> **Material provided**:
§

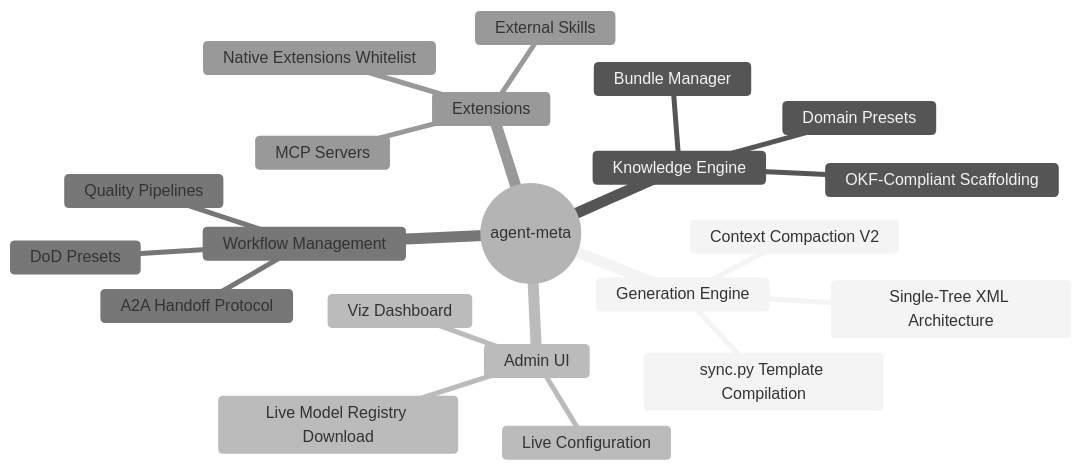
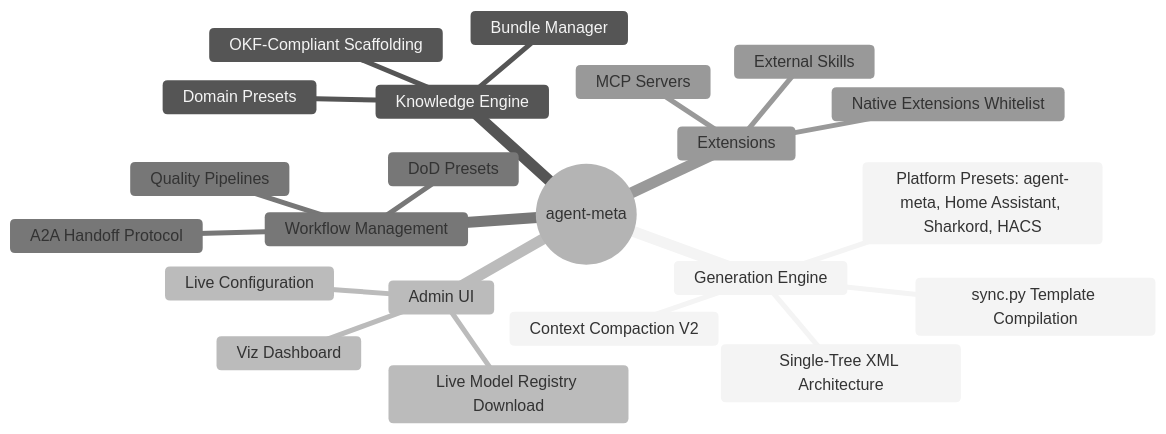
One commit to Popoboxxo/agent-meta changed the second of 2 diagrams in README.md. Above: the diagram before and after it, drawn with Mermaid (neutral theme). The commit also changed other lines of this file, not shown here.

Commit message:
docs(readme): document HACS platform preset and fix agent count

````diff
--- a/README.md
+++ b/README.md
@@ -94,24 +94,25 @@
 ```mermaid
 mindmap
   root((agent-meta))
     Generation Engine
       sync.py Template Compilation
       Context Compaction V2
       Single-Tree XML Architecture
+      Platform Presets: agent-meta, Home Assistant, Sharkord, HACS
     Knowledge Engine
       OKF-Compliant Scaffolding
       Domain Presets
       Bundle Manager
     Admin UI
       Live Configuration
       Live Model Registry Download
       Viz Dashboard
     Workflow Management
       A2A Handoff Protocol
       DoD Presets
       Quality Pipelines
     Extensions
       Native Extensions Whitelist
       MCP Servers
       External Skills
 ```
````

§

> **Prompt**:
Give the number of lines in the material above that have the word "meta" in them, and nothing more.

> **Answer for this exercise**:
3